• SUPPLIED INFORMATION
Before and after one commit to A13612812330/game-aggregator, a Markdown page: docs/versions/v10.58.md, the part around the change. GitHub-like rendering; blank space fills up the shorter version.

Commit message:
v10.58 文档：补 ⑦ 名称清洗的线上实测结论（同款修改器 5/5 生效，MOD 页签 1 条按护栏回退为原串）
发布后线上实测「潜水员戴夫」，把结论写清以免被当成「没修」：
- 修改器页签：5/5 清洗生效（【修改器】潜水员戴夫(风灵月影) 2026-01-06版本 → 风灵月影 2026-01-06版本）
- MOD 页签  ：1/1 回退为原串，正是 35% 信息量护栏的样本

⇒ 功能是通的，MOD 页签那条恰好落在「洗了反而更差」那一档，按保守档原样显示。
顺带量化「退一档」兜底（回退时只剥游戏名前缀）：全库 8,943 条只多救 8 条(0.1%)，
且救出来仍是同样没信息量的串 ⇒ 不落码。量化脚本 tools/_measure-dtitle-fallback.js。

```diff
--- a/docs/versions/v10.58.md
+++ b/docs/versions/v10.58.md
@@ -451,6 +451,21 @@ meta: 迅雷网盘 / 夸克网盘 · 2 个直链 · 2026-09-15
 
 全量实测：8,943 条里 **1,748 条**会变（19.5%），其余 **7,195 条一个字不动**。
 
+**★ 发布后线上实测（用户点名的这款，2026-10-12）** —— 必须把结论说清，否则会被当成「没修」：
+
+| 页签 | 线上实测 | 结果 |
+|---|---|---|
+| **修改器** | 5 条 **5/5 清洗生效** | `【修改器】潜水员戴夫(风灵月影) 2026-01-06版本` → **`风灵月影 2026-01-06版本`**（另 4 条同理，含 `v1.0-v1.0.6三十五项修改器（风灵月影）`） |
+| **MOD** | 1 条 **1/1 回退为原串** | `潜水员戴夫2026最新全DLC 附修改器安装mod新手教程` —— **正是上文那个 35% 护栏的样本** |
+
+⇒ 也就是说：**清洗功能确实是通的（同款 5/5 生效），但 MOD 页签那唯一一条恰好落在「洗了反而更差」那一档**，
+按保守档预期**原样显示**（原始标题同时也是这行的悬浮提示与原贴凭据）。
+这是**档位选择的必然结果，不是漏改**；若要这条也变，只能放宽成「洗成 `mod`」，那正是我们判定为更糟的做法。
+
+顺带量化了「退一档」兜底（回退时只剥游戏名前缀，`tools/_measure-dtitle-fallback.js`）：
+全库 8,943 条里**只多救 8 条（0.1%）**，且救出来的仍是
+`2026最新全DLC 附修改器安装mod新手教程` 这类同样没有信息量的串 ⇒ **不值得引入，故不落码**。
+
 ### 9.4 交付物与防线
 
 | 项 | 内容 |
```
...
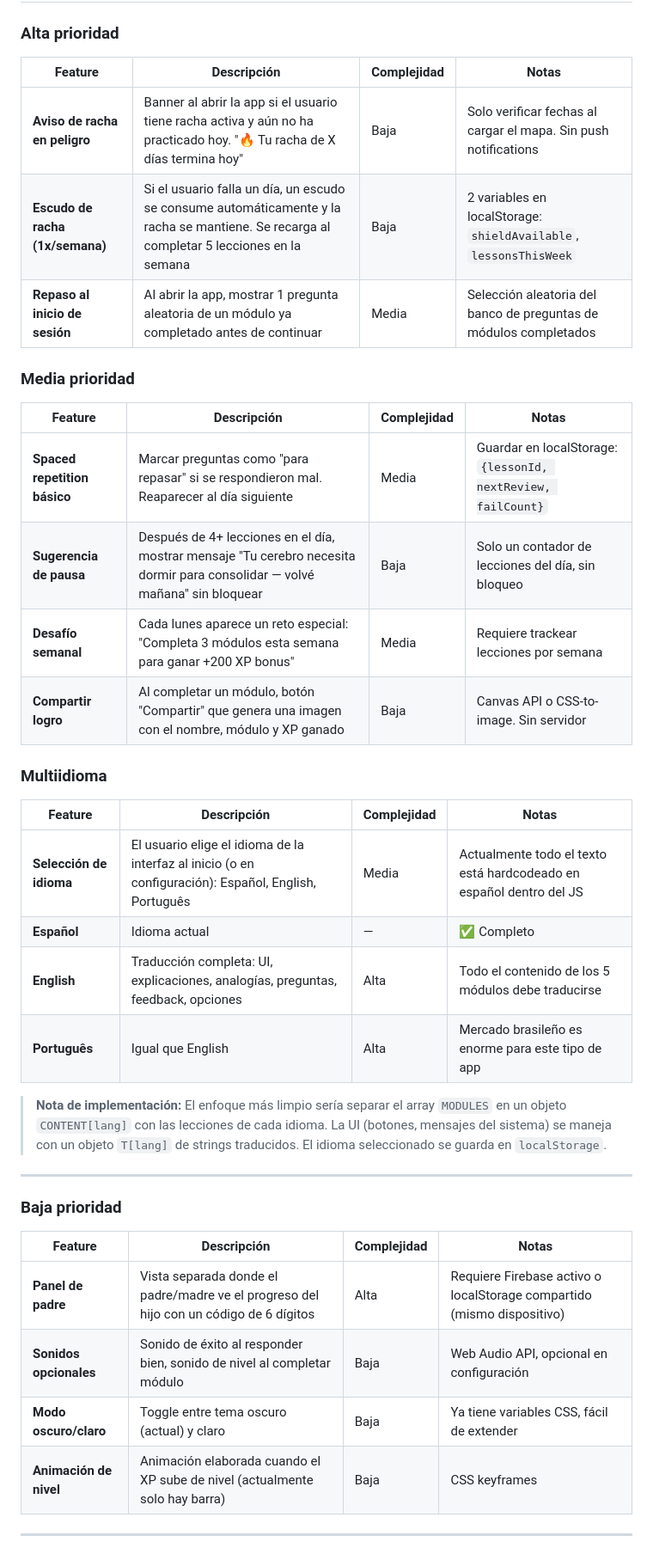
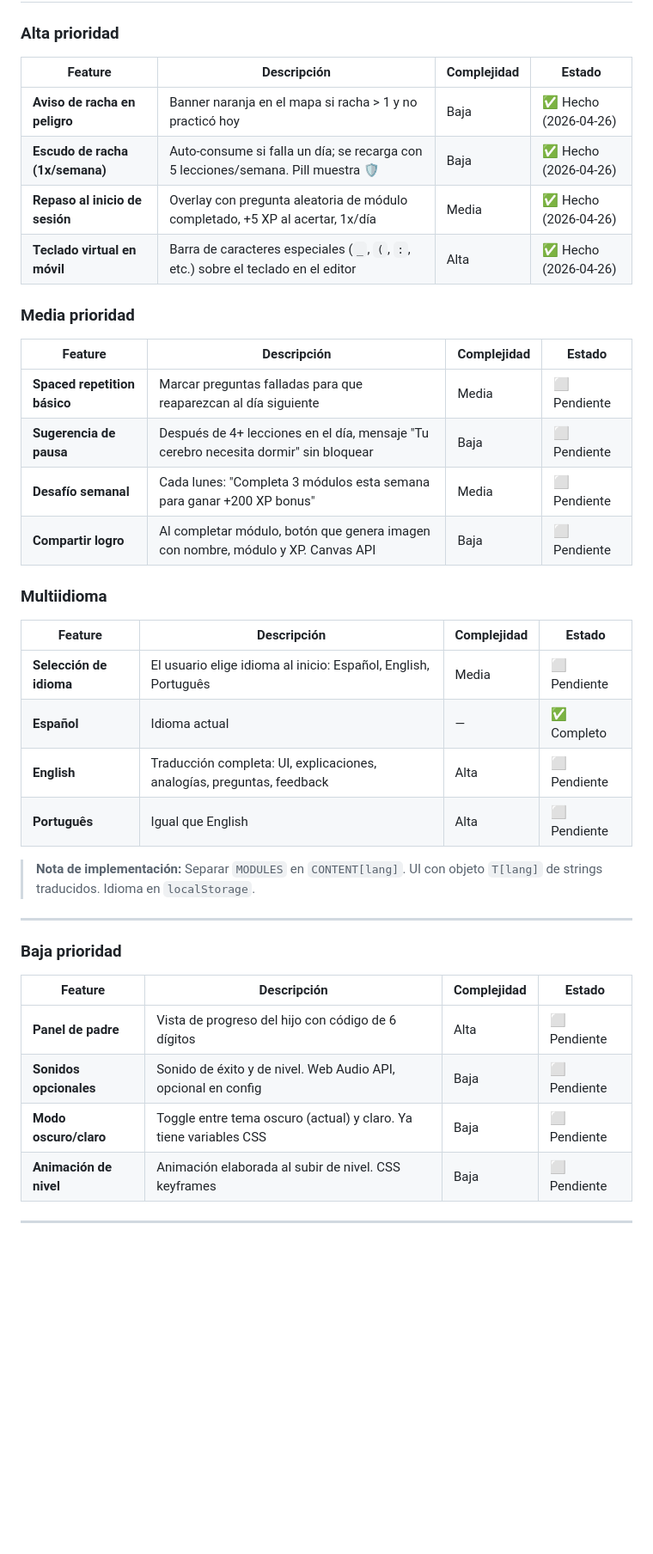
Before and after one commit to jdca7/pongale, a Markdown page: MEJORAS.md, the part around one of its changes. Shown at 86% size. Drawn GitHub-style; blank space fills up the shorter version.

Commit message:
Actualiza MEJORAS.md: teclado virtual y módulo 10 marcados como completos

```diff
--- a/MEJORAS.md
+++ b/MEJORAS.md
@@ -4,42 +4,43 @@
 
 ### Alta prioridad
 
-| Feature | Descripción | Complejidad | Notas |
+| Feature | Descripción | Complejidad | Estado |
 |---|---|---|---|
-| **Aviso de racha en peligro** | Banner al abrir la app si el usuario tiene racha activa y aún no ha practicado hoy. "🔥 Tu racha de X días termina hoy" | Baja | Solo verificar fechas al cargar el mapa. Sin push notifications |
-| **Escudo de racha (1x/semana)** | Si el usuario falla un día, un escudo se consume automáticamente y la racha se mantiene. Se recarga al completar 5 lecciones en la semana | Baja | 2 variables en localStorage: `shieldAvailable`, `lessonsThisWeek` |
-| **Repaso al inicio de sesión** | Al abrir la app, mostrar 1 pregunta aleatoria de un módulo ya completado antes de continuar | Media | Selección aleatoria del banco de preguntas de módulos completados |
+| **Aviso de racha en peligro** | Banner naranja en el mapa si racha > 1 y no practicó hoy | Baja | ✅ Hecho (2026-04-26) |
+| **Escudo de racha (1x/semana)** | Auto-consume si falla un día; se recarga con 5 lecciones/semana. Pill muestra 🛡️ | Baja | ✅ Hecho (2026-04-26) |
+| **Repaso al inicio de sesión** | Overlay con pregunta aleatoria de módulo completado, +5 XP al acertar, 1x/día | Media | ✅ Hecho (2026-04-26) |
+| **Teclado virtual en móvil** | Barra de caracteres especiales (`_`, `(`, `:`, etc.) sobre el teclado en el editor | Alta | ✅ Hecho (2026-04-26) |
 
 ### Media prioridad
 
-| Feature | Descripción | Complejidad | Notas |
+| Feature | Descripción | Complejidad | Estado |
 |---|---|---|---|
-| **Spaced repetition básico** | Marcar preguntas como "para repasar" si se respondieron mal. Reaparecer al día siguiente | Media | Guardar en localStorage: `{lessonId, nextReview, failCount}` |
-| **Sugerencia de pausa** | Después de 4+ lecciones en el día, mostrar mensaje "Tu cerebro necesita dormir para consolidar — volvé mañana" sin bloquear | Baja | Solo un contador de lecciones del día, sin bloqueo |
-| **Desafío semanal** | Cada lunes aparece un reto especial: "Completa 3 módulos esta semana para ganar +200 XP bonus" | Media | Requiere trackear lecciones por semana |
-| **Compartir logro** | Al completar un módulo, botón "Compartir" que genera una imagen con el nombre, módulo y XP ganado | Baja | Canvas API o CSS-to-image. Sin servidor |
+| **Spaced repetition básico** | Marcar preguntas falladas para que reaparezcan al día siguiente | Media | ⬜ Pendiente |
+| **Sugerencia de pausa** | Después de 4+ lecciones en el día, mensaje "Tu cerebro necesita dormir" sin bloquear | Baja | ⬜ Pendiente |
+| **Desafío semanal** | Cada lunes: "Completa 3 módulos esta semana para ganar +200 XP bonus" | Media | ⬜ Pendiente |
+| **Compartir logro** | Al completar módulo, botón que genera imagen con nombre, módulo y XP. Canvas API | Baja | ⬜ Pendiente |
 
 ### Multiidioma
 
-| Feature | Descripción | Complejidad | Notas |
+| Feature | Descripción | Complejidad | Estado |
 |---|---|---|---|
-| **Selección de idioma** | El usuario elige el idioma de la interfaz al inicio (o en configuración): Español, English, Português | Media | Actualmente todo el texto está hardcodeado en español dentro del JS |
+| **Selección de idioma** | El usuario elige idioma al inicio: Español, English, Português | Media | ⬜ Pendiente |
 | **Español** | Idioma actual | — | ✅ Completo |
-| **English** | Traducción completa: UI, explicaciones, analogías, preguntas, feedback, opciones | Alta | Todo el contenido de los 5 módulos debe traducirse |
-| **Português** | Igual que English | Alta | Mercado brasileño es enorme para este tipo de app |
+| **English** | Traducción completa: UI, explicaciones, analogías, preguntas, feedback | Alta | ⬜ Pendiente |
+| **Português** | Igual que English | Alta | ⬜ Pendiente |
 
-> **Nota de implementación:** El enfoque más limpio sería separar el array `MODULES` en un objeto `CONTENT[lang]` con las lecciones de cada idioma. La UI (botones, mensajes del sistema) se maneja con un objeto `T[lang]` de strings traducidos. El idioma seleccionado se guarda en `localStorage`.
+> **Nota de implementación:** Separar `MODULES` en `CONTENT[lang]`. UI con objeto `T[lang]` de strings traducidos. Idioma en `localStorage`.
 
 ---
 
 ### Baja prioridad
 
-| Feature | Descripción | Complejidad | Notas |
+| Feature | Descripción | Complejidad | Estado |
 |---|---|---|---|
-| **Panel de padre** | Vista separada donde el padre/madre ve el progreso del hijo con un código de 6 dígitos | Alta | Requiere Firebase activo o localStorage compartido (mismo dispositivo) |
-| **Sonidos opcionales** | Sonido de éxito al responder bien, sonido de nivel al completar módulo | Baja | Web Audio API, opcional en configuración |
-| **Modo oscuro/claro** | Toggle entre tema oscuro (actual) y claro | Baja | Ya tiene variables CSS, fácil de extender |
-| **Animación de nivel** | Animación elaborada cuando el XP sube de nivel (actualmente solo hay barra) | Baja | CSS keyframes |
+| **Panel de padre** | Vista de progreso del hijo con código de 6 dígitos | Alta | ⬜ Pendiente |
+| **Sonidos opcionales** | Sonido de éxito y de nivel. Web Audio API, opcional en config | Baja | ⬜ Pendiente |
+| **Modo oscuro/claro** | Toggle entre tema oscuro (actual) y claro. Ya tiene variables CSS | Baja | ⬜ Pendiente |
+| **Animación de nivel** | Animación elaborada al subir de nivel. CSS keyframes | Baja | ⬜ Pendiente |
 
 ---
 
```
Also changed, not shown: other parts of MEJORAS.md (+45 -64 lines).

• WHAT THE TASK ASKS
Count the lines in the records above that contain the word "semana", and reply with that number alone.

• EXERCISE ANSWER
4